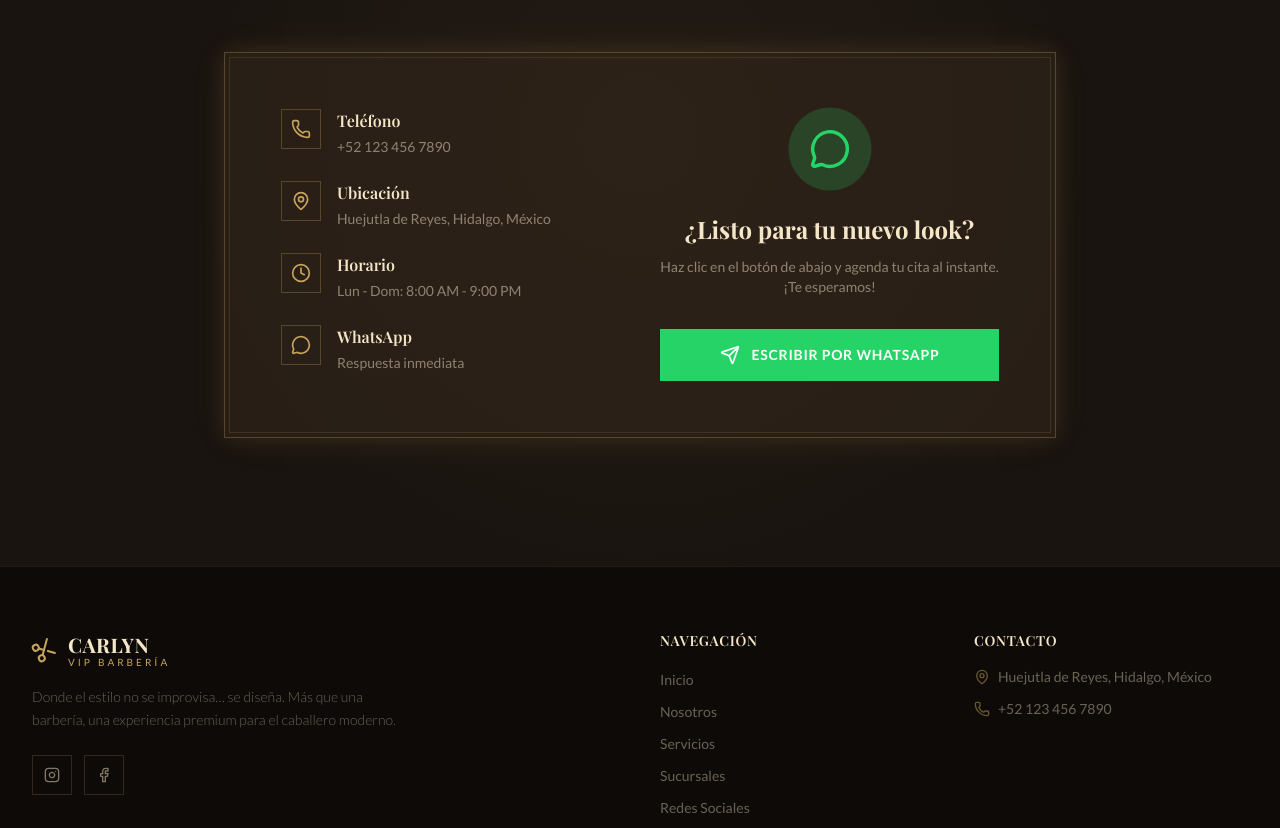
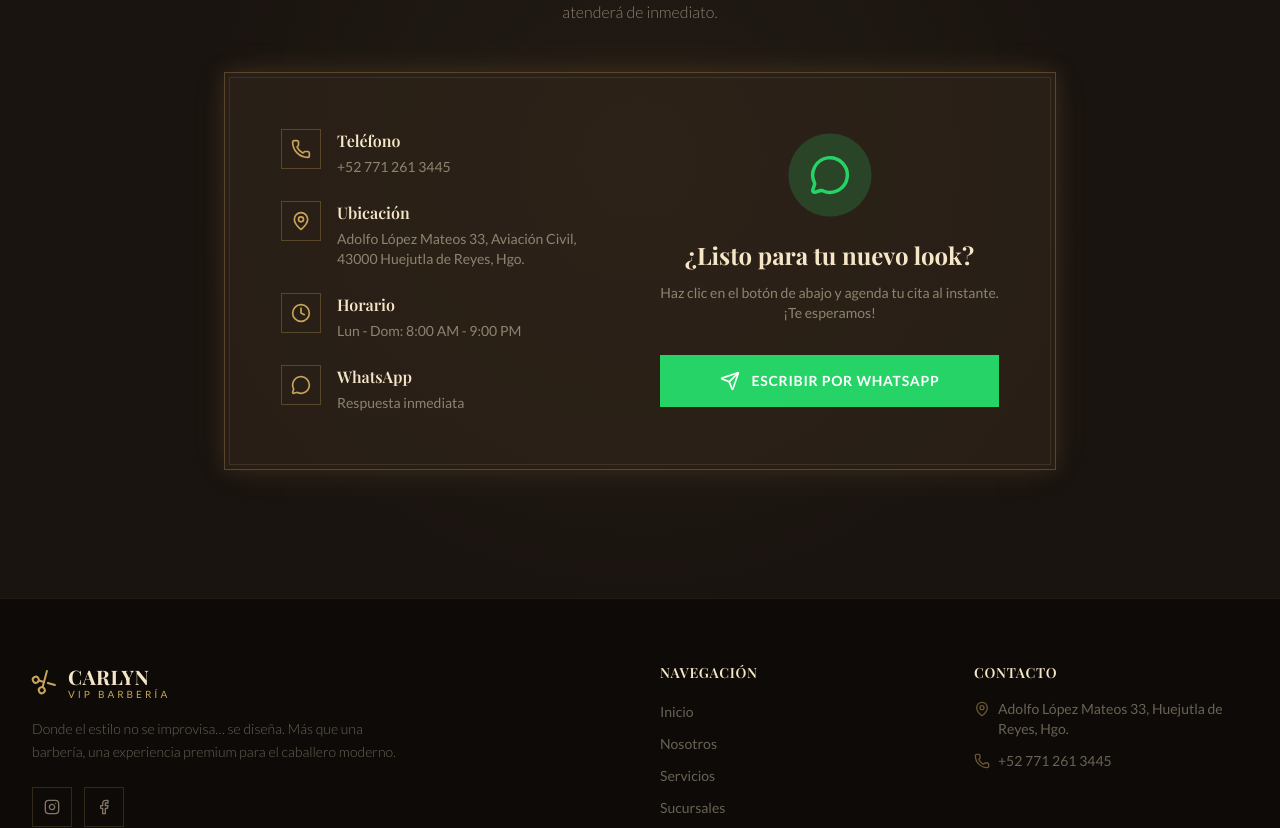
Before and after one commit to delahuasteca/barberiacarlyn, a Next.js app: page / in a window 1280 px wide. Shown: the part 4640-5468 px from the top of the page. Built offline with nearby package versions, Linux system fonts and the light colour scheme.

Commit message:
fix: actualizar dirección, teléfono y enlace de Google Maps a Huejutla de Reyes

```diff
--- a/src/components/Branches.tsx
+++ b/src/components/Branches.tsx
@@ -7,11 +7,11 @@ import { MapPin, Phone, Clock, ExternalLink } from "lucide-react";
 const branches = [
   {
     name: "Carlyn VIP — Sucursal Principal",
-    address: "Huejutla de Reyes, Hidalgo, México",
-    phone: "+52 123 456 7890",
+    address: "Adolfo López Mateos 33, Aviación Civil, 43000 Huejutla de Reyes, Hgo.",
+    phone: "+52 771 261 3445",
     hours: "Lun - Dom: 8:00 AM - 9:00 PM",
     mapUrl:
-      "https://www.google.com/maps/place/Barber%C3%ADa+%22Carlyn+Vip%22/@21.1460641,-98.4065121,17z",
+      "https://www.google.com/maps/search/Barberia+Carlyn+Adolfo+Lopez+Mateos+33+Huejutla",
     featured: true,
   },
   {
--- a/src/components/Contact.tsx
+++ b/src/components/Contact.tsx
@@ -60,7 +60,7 @@ export default function Contact() {
                 </div>
                 <div>
                   <h4 className="text-cream font-serif font-semibold mb-1">Teléfono</h4>
-                  <p className="text-cream/50 text-sm">+52 123 456 7890</p>
+                  <p className="text-cream/50 text-sm">+52 771 261 3445</p>
                 </div>
               </div>
 
@@ -71,7 +71,9 @@ export default function Contact() {
                 <div>
                   <h4 className="text-cream font-serif font-semibold mb-1">Ubicación</h4>
                   <p className="text-cream/50 text-sm">
-                    Huejutla de Reyes, Hidalgo, México
+                    Adolfo López Mateos 33, Aviación Civil,
+                    <br />
+                    43000 Huejutla de Reyes, Hgo.
                   </p>
                 </div>
               </div>
--- a/src/components/Footer.tsx
+++ b/src/components/Footer.tsx
@@ -101,12 +101,12 @@ export default function Footer() {
               <div className="flex items-start gap-2">
                 <MapPin className="w-4 h-4 text-gold/50 mt-0.5 shrink-0" />
                 <span className="text-cream/40 text-sm">
-                  Huejutla de Reyes, Hidalgo, México
+                  Adolfo López Mateos 33, Huejutla de Reyes, Hgo.
                 </span>
               </div>
               <div className="flex items-center gap-2">
                 <Phone className="w-4 h-4 text-gold/50 shrink-0" />
-                <span className="text-cream/40 text-sm">+52 123 456 7890</span>
+                <span className="text-cream/40 text-sm">+52 771 261 3445</span>
               </div>
             </div>
           </div>
```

* **EXERCISE OBJECTIVE**
Find and copy every line in the entries above where the string "Reyes" occurs.

* **YOUR RESPONSE**
fix: actualizar dirección, teléfono y enlace de Google Maps a Huejutla de Reyes
-    address: "Huejutla de Reyes, Hidalgo, México",
+    address: "Adolfo López Mateos 33, Aviación Civil, 43000 Huejutla de Reyes, Hgo.",
-                    Huejutla de Reyes, Hidalgo, México
+                    43000 Huejutla de Reyes, Hgo.
-                  Huejutla de Reyes, Hidalgo, México
+                  Adolfo López Mateos 33, Huejutla de Reyes, Hgo.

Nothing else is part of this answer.